So having that mindset all the time, knowing that you’re held accountable for something, and at the same time that you might not tomorrow be able to do this is something that we should, that should drive us to continue to excel and continue to give those next leaders, uh, the goals and the tools that they need to succeed, because if they don’t succeed and if we don’t succeed, the society doesn’t succeed.
Now that I advice that I can give somebody who’s doing, um, who wants to do, or is doing one, or is planning on doing one, is be prepared for a life changing experience.
I don’t think people really know how much of an impact it has on you until you leave the group and your back into your regular, current, your daily, your daily grind on what you’re doing and how you’re doing it
() Programs like this change lives. Programs like this change attitudes, and it changed my attitude, it changed my way of thinking and my life. And, uh, I still talk about it like, you know, uh, 10 years after, like I still think of the day that I went and stepped into DC and I saw, I saw the White House for the first time. Um, the first time I went and saw the Lincoln Monument, and I got to there and I had seen this on TV. (
And you take those lessons that you learn, um, from the visits that we’ve done to the individuals that are from different countries, uh, from having that cup of coffee and just, you know, on a, on a day that, uh, if you, as you know, being part of the IVLP Programs, they’re very excruciating.
You’re doing something every hour of the day. And, uh payday loans in Montana, having some down time really meant a lot to us and, uh, this is where we get to engage each other. ()
And I was applying for jobs, but I was not getting any kind of response, no interviews or whatsoever
So all I can say to the future of individuals that want to be joining IVLP or have, uh, willing to join, uh, be prepared for life changing experiences.
Description: A chance meeting led EdTech founder, entrepreneur, podcast host, and ExchangeAlumni Nidhi Nidhi to her first experience with the International Visitors Leadership Program (IVLP). But it wasn’t the first time curiosity led Nidhi to new experiences.
In this episode of Voices of Exchange, travel with Nidhi from India to Singapore, Switzerland, and the U.S. to discover the ties that bind us, how Nidhi challenged societal norms, and how she is empowering young girls to take risks.
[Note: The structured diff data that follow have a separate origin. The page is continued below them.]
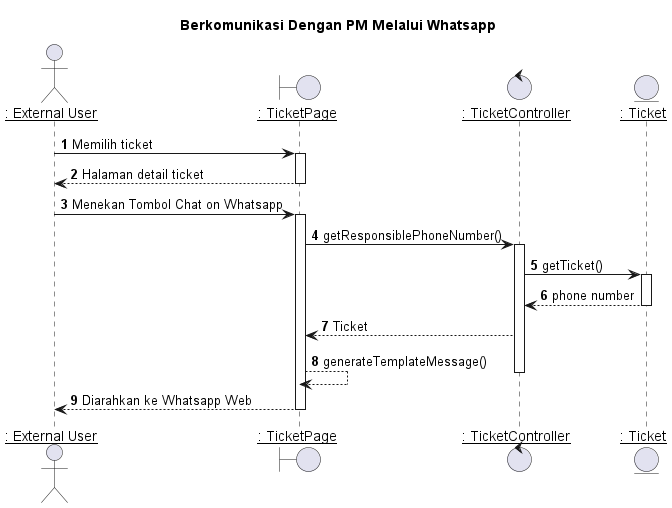
The PlantUML diagram out/plantuml/sequence/ex/ex7/Berkomunikasi Dengan PM Melalui Whatsapp.png in TAS-PKL/Laporan-PKL-Ticketing, before a commit. Its diagram source:
```plantuml
@startuml Berkomunikasi Dengan PM Melalui Whatsapp

title "Berkomunikasi Dengan PM Melalui Whatsapp"

actor EU as "__: External User__"
boundary TicketPage as "__: TicketPage__"
control TicketController as "__: TicketController__"
entity Ticket as "__: Ticket__"

autonumber 1
EU -> TicketPage: Memilih ticket
activate TicketPage

TicketPage --> EU: Halaman detail ticket
deactivate TicketPage

EU -> TicketPage: Menekan Tombol Chat on Whatsapp
activate TicketPage

TicketPage -> TicketController: getResponsiblePhoneNumber()
activate TicketController

TicketController -> Ticket: getTicket()
activate Ticket

Ticket --> TicketController : phone number
deactivate Ticket

TicketController --> TicketPage : Ticket
TicketPage --> TicketPage : generateTemplateMessage()
deactivate TicketController

TicketPage --> EU : Diarahkan ke Whatsapp Web
deactivate TicketPage


@enduml
```
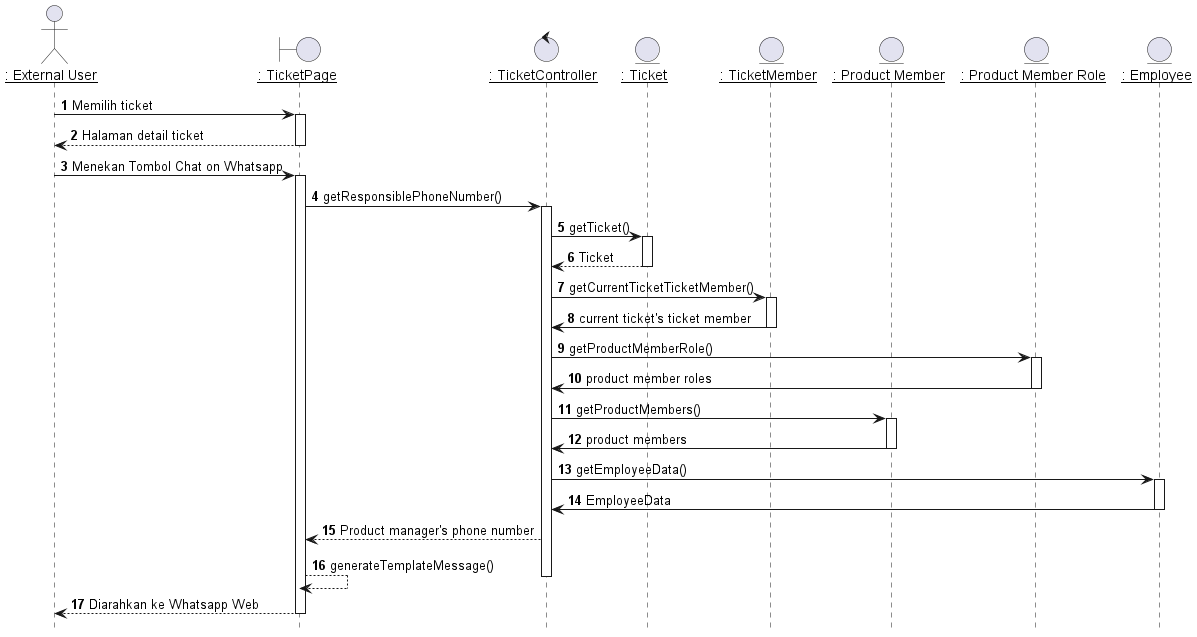
After the commit.

What changed in the source:
```diff
@@ -1,11 +1,17 @@
 @startuml Berkomunikasi Dengan PM Melalui Whatsapp
 
-title "Berkomunikasi Dengan PM Melalui Whatsapp"
+hide footbox
+
 
 actor EU as "__: External User__"
 boundary TicketPage as "__: TicketPage__"
 control TicketController as "__: TicketController__"
 entity Ticket as "__: Ticket__"
+entity TicketMember as "__: TicketMember__"
+entity ProductMembers as "__: Product Member__"
+entity ProductMemberRoles as "__: Product Member Role__"
+entity Employees as "__: Employee__"
+
 
 autonumber 1
 EU -> TicketPage: Memilih ticket
@@ -23,10 +29,35 @@
 TicketController -> Ticket: getTicket()
 activate Ticket
 
-Ticket --> TicketController : phone number
+Ticket --> TicketController : Ticket
 deactivate Ticket
 
-TicketController --> TicketPage : Ticket
+TicketController -> TicketMember: getCurrentTicketTicketMember()
+activate TicketMember
+
+TicketMember -> TicketController: current ticket's ticket member
+deactivate TicketMember
+
+TicketController -> ProductMemberRoles: getProductMemberRole()
+activate ProductMemberRoles
+
+ProductMemberRoles -> TicketController: product member roles
+deactivate ProductMemberRoles
+
+TicketController -> ProductMembers: getProductMembers()
+activate ProductMembers
+
+ProductMembers -> TicketController: product members
+deactivate ProductMembers
+
+TicketController -> Employees: getEmployeeData()
+activate Employees
+
+Employees -> TicketController: EmployeeData
+deactivate Employees
+
+
+TicketController --> TicketPage : Product manager's phone number
 TicketPage --> TicketPage : generateTemplateMessage()
 deactivate TicketController
 
```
I had taken a five-year break before, after having my kids. So when I wanted to restart work, I found myself with an outdated resume. And my, my degree was already five years old by that point.
So I was feeling a little bit disappointed that this whole idea of taking a break has backfired on me. And I went back to my Alma mater, which was a national university of Singapore. And I asked my professor and he was kind enough to offer me a research position at that point.
And during that time, I came across Coda, which was a coding training camp for people to train young students, primary and secondary school students in coding. I had no experience in coding, but I thought it was a great opportunity to give back to the community. And I just joined that program. And at the end of the wrap-up event of that program, I happened to be at the wrap-up event. I realized that the program was funded by the U.S. Embassy in Singapore. And there was, there was a lady there and she was taking pictures of the ambassador and I thought, “She’s from the media.”